### WHAT YOU NEED TO DO
Repeat the listing exactly. The images do not belong in the copy.

—————

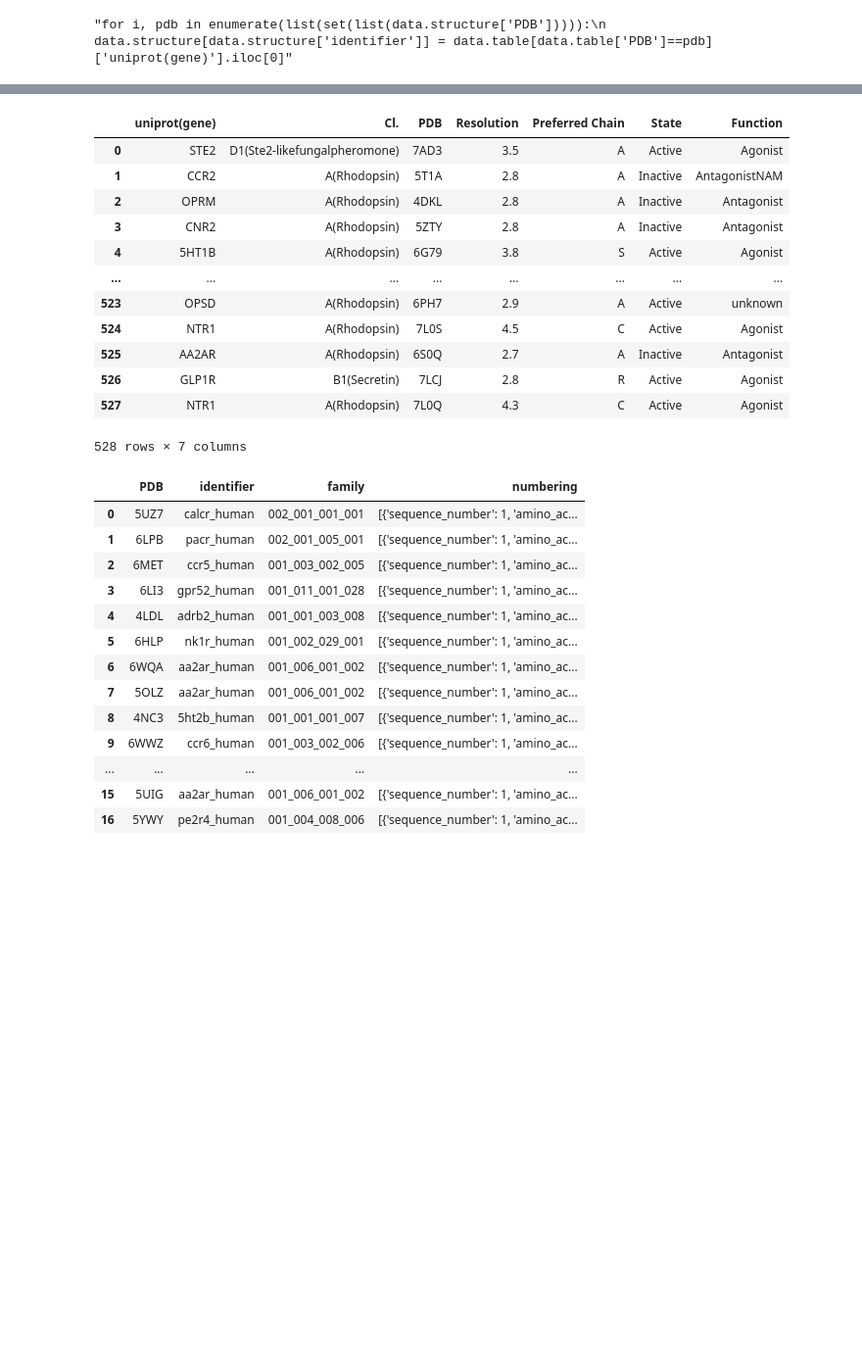
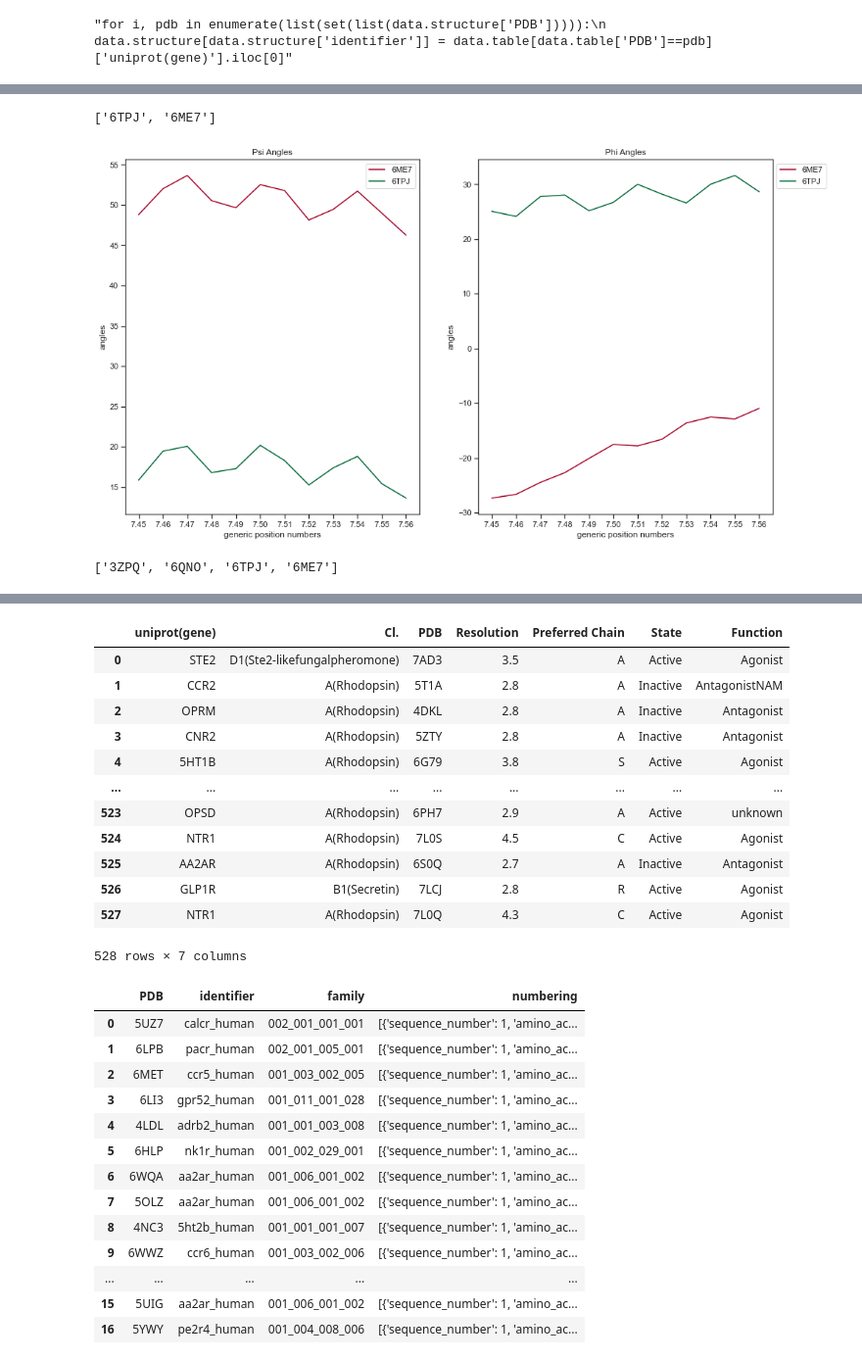
Before and after one commit to flurinh/mt, a Jupyter notebook: mmcif.ipynb, the cells around one changed output, grey strips where cells are left out. Shown at 98% size. Saved outputs shown, nothing was run; the diff lists cells and outputs as text; code cells hidden in the pictures; blank space fills up the shorter version.

```diff
--- a/mmcif.ipynb
+++ b/mmcif.ipynb
@@ -632,7 +619,9 @@ def get_pos(pdb_id, numbering, l2u, comp_sid):
 
 
 pdbs = list(set(list(data.structure['PDB'])))
-for i, pdb in enumerate(pdbs[:2]):
+
+
+for i, pdb in enumerate(pdbs[:4]):
     print(pdb)
     uniprot_list = []
     if type(maps_stacked[maps_stacked['PDB']==pdb].\
@@ -645,7 +634,8 @@ for i, pdb in enumerate(pdbs[:2]):
     pref_chain = pref_mapping['chain_id'].iloc[0]
     pref_mapping = pref_mapping.sort_values('start')
     uniprot_identifier = data.structure[data.structure['PDB']==pdb]['identifier'].iloc[0]
-
+    final_idx = data.structure[data.structure['PDB']==pdb].tail(1)
+    print(final_idx)
     for j in range(len(pref_mapping)):
         row = pref_mapping.iloc[j].to_dict()
         map_identifier = row['identifier']
@@ -670,7 +660,7 @@ for i, pdb in enumerate(pdbs[:2]):
                 if lines > 0:
                     data.structure.at[line.index[0], 'label_2_uni'] = int(vals[k])
         else:
-            print('Didnt find correct uniprotmap (not a gpcr):', uniprot_identifier, map_identifier)
+            print('Didnt find correct uniprotmap (not a gpcr):', uniprot_identifier)
 # statement to drive labelling of residues by gene only if gene is a gpcr
 data.structure[['gen_pos', 'uniprot_comp_sid', 'gen_pos1', 'gen_pos2']] = data.structure.\
     apply(lambda x: get_pos(x.PDB, data.numbering, x.label_2_uni, x.label_comp_sid), axis=1, result_type='expand')
@@ -682,2 +686,5 @@ Found correct uniprot map: PACR_HUMAN PACR_HUMAN
 # %%
-data.structure['label_comp_sid','label_2_uni','gen_pos','gen_pos1','gen_pos2','uniprot_comp_sid']
+select = data.structure[(data.structure['gen_pos']!='') &
+                        (data.structure['gen_pos1']>=7.45) &
+                        (data.structure['gen_pos1']< 8)]\
+    [['PDB', 'label_comp_sid','gen_pos','gen_pos1','uniprot_comp_sid', 'Cartn_x', 'Cartn_y', 'Cartn_z']]
@@ -685,0 +728,4 @@ KeyError: ('label_comp_sid', 'label_2_uni', 'gen_pos', 'gen_pos1', 'gen_pos2', '
+# %%
+list(set(list(select['PDB'])))
+# %% [output]
+['6TPJ', '6ME7']
@@ -686,3 +778,11 @@ KeyError: ('label_comp_sid', 'label_2_uni', 'gen_pos', 'gen_pos1', 'gen_pos2', '
+# %%
+plot_angles_for_gen_pos(select)
+# %% [output]
+[figure, added]
+# %%
+list(set(list(data.structure['PDB'])))
+# %% [output]
+['3ZPQ', '6QNO', '6TPJ', '6ME7']
 # %%
 data.structure.to_pickle('data_structure.pkl')
 data.numbering.to_pickle('data_numbering.pkl')
```
Also changed, not shown: parts of 20 cells of this notebook.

—————

### EXERCISE RESULT
Before and after one commit to flurinh/mt, a Jupyter notebook: mmcif.ipynb, the cells around one changed output, grey strips where cells are left out. Shown at 98% size. Saved outputs shown, nothing was run; the diff lists cells and outputs as text; code cells hidden in the pictures; blank space fills up the shorter version.

```diff
--- a/mmcif.ipynb
+++ b/mmcif.ipynb
@@ -632,7 +619,9 @@ def get_pos(pdb_id, numbering, l2u, comp_sid):
 
 
 pdbs = list(set(list(data.structure['PDB'])))
-for i, pdb in enumerate(pdbs[:2]):
+
+
+for i, pdb in enumerate(pdbs[:4]):
     print(pdb)
     uniprot_list = []
     if type(maps_stacked[maps_stacked['PDB']==pdb].\
@@ -645,7 +634,8 @@ for i, pdb in enumerate(pdbs[:2]):
     pref_chain = pref_mapping['chain_id'].iloc[0]
     pref_mapping = pref_mapping.sort_values('start')
     uniprot_identifier = data.structure[data.structure['PDB']==pdb]['identifier'].iloc[0]
-
+    final_idx = data.structure[data.structure['PDB']==pdb].tail(1)
+    print(final_idx)
     for j in range(len(pref_mapping)):
         row = pref_mapping.iloc[j].to_dict()
         map_identifier = row['identifier']
@@ -670,7 +660,7 @@ for i, pdb in enumerate(pdbs[:2]):
                 if lines > 0:
                     data.structure.at[line.index[0], 'label_2_uni'] = int(vals[k])
         else:
-            print('Didnt find correct uniprotmap (not a gpcr):', uniprot_identifier, map_identifier)
+            print('Didnt find correct uniprotmap (not a gpcr):', uniprot_identifier)
 # statement to drive labelling of residues by gene only if gene is a gpcr
 data.structure[['gen_pos', 'uniprot_comp_sid', 'gen_pos1', 'gen_pos2']] = data.structure.\
     apply(lambda x: get_pos(x.PDB, data.numbering, x.label_2_uni, x.label_comp_sid), axis=1, result_type='expand')
@@ -682,2 +686,5 @@ Found correct uniprot map: PACR_HUMAN PACR_HUMAN
 # %%
-data.structure['label_comp_sid','label_2_uni','gen_pos','gen_pos1','gen_pos2','uniprot_comp_sid']
+select = data.structure[(data.structure['gen_pos']!='') &
+                        (data.structure['gen_pos1']>=7.45) &
+                        (data.structure['gen_pos1']< 8)]\
+    [['PDB', 'label_comp_sid','gen_pos','gen_pos1','uniprot_comp_sid', 'Cartn_x', 'Cartn_y', 'Cartn_z']]
@@ -685,0 +728,4 @@ KeyError: ('label_comp_sid', 'label_2_uni', 'gen_pos', 'gen_pos1', 'gen_pos2', '
+# %%
+list(set(list(select['PDB'])))
+# %% [output]
+['6TPJ', '6ME7']
@@ -686,3 +778,11 @@ KeyError: ('label_comp_sid', 'label_2_uni', 'gen_pos', 'gen_pos1', 'gen_pos2', '
+# %%
+plot_angles_for_gen_pos(select)
+# %% [output]
+[figure, added]
+# %%
+list(set(list(data.structure['PDB'])))
+# %% [output]
+['3ZPQ', '6QNO', '6TPJ', '6ME7']
 # %%
 data.structure.to_pickle('data_structure.pkl')
 data.numbering.to_pickle('data_numbering.pkl')
```
Also changed, not shown: parts of 20 cells of this notebook.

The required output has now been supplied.